“Who the f**** is Jackson Pollock” or Horton Hears a Pollock

When your friend is depressed, what could cheer them up more than a large and “ugly” piece of artwork? Apparently that was retired truck driver Teri Horton’s idea when she stumbled upon a rather large (66x47-inch) painting of red, white, black and yellow paint splatters at a California thrift store in 1992. After Horton used her haggling skills to knock the price tag down from $8 to $5, she brought it to her friend, who declined the gift: in addition to also thinking it was ugly, it wouldn’t fit through the door of her trailer. This left Horton with no choice but to try and resell it at a garage sale. When a local art teacher passed by and suggested the painting may be a Jackson Pollock, Horton’s response was, “Who the f*** is Jackson Pollock?” Since these fateful words were spoken, Horton has spent several years attempting to verify the painting, despite going through a forensic specialist who allegedly found a fingerprint in the painting matching one in Pollock’s studio. If proven real, the painting would reportedly be worth over $100 million. While its resolution is unclear, Horton’s story has now been captured in the 2006 documentary, “Who the *$&% is Jackson Pollock?”

Andy At “A Very Good Bargain”

Even art collectors can be on the lookout for “a very good bargain.” This past April, collector and businessman Andy Fields was hunting for deals at a garage sale in Las Vegas, Nevada, when he hit on what he thought was a great sale: five paintings for $5. When he went to frame one of those paintings, he found a sketch behind it of 1930s singer Rudy Vallee. On the back of that sketch was Andy Warhol’s signature. Fields did some more digging to find that the sketch was most likely created in 1939 or 1940, when Warhol was bedridden with cholera. The sketch, said to be worth over $2 million, is one of the earliest pieces from the legendary artist, showing his first signs of style and obsession with celebrity-as-art. According to The Daily Mail, a forensic handwriting examiner confirmed that the signature was, in fact, Warhol’s.

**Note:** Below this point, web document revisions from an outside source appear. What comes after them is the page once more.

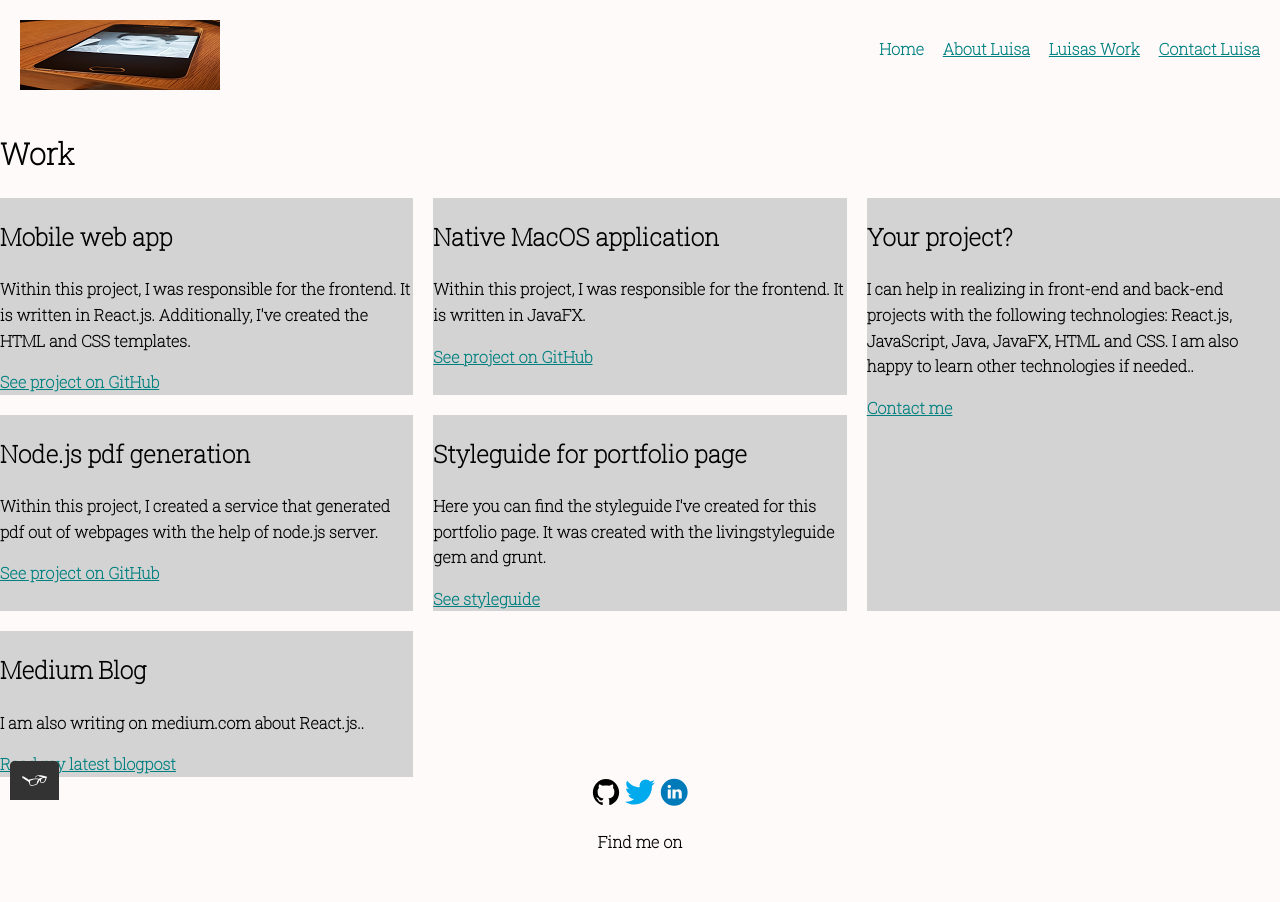
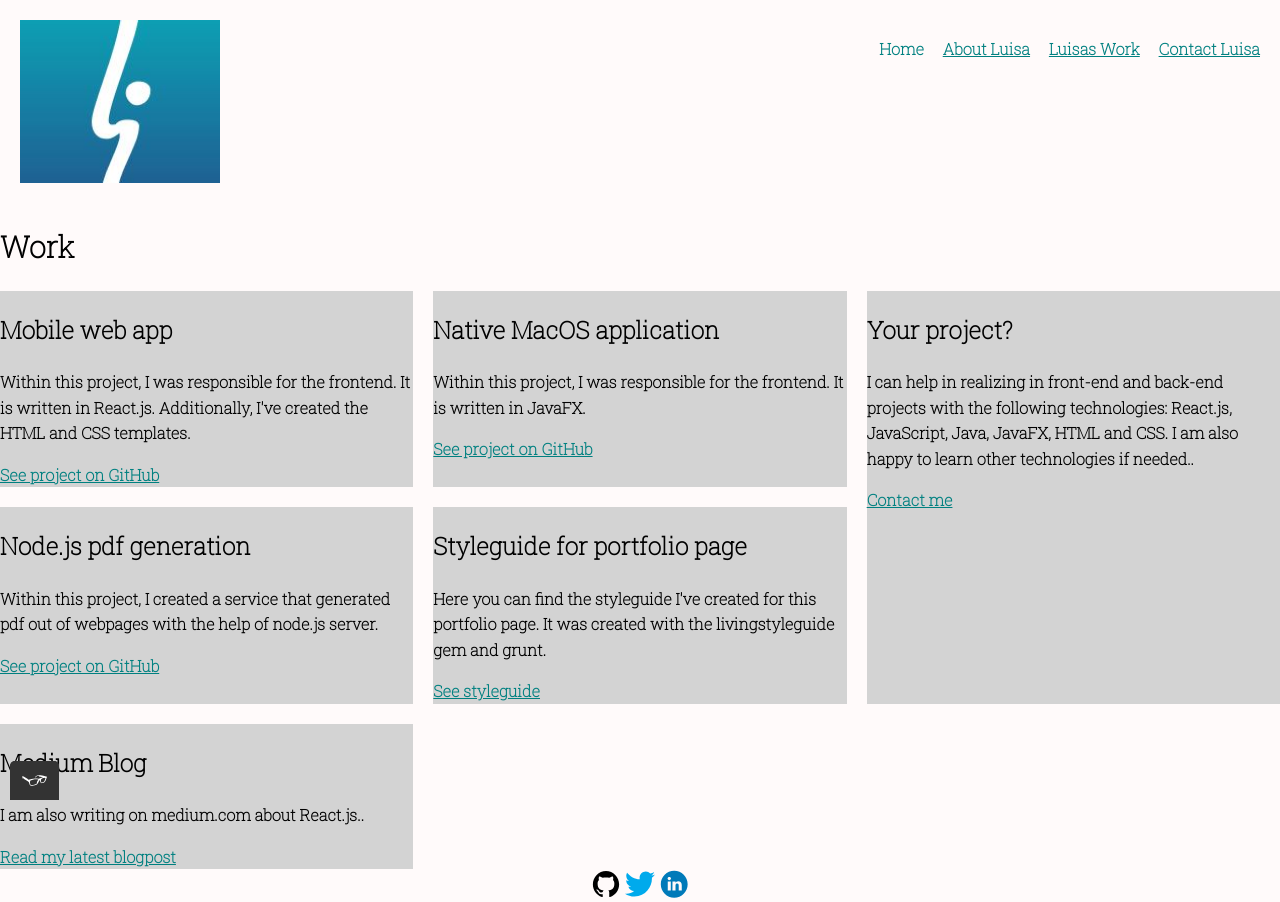
Before and after one commit to Luisa-Inc/portfolio-website, a plain HTML site: page work.html in a window 1280 px wide. Shown: the top 902 px of the page. Before the commit the page ends 871 px from the top, so only its background shows below. Drawn offline with Linux system fonts and the light colour scheme.

Commit message:
update work.html
added lang tag

```diff
--- a/work.html
+++ b/work.html
@@ -1,11 +1,11 @@
 <!DOCTYPE html>
 
-<html>
+<html lang="en">
 
 <head>
    <meta name="viewport" content="width=device-width, initial-scale=1">
    <meta charset="utf-8">
-    <title>Luisa Inc Work</title>
+    <title>Luisa Inc.</title>
     <link rel="shortcut icon" href="img/favicon-32x32.png" type="image/x-icon" />
     <link rel="stylesheet" type="text/css" href="css/normalize.css">
     <link href="https://fonts.googleapis.com/css2?family=Roboto+Slab:wght@100&display=swap" rel="stylesheet">
@@ -14,7 +14,7 @@
 
 <body>
    <header class="page-header">
-      <img src="img/luisa-logo.png" alt="Personal logo of Luisa Inc., a text logo that consists of my initials" class="page-header__item">
+      <img src="img/luisa-logo.jpg" alt="Personal logo of Luisa Inc., a text logo that consists of my initials" class="page-header__item">
       <nav class="main-navigation page-header__item">
          <ul role="menubar" class="navigation-list">
             <li role="presentation">
@@ -34,7 +34,7 @@
    </header>
 
 <!-- Main content -->
-<section>
+<section class="work-section">
     <h1>Work</h1>
     <div class="grid">
         <div class="grid__item">
```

“Education of the Virgin” Finally Graduates Yale

A painting’s lovely earth tones are sliced in half by a horizontal crease; a now-headless angel hovers over a woman and child; chunks of paint are lobbed off a disfigured canvas, exposed to years of dampness. This is how John Marciari, curator of European Art at the San Diego Museum of Art, first spotted a work titled “Anonymous, Spanish School, seventeenth century,” in the basement at Yale University. At the time, the university was renovating the building and relocating its basement inventory; a former curator of Early European Art at the university’s art gallery, Marcia recalls noticing its striking attributes beneath the damage, later stating, “Not only was it a work of great quality, but the painting was so confidently executed that it seemed to bear the signature style of a particular artist.” He expected to do years of research, anticipating numerous academic debates to determine whether this painting may in fact be the work of 17-century Spanish artist Diego Velázquez, and furthermore, the painting Education of the Virgin. But when the story broke to the media in July of 2010, the rest of the world was immediately convinced that a missing masterpiece had been found. The painting’s authenticity is still being researched by experts, and it has since been subjected to X-ray analysis, which has revealed that it is mounted similarly to other early works by the Spanish artist. The Daily Mail reports that the painting is believed to have been given to the museum as a gift by the Townshends, a family of shipowners whose vessels often traveled to Spain, in 1925.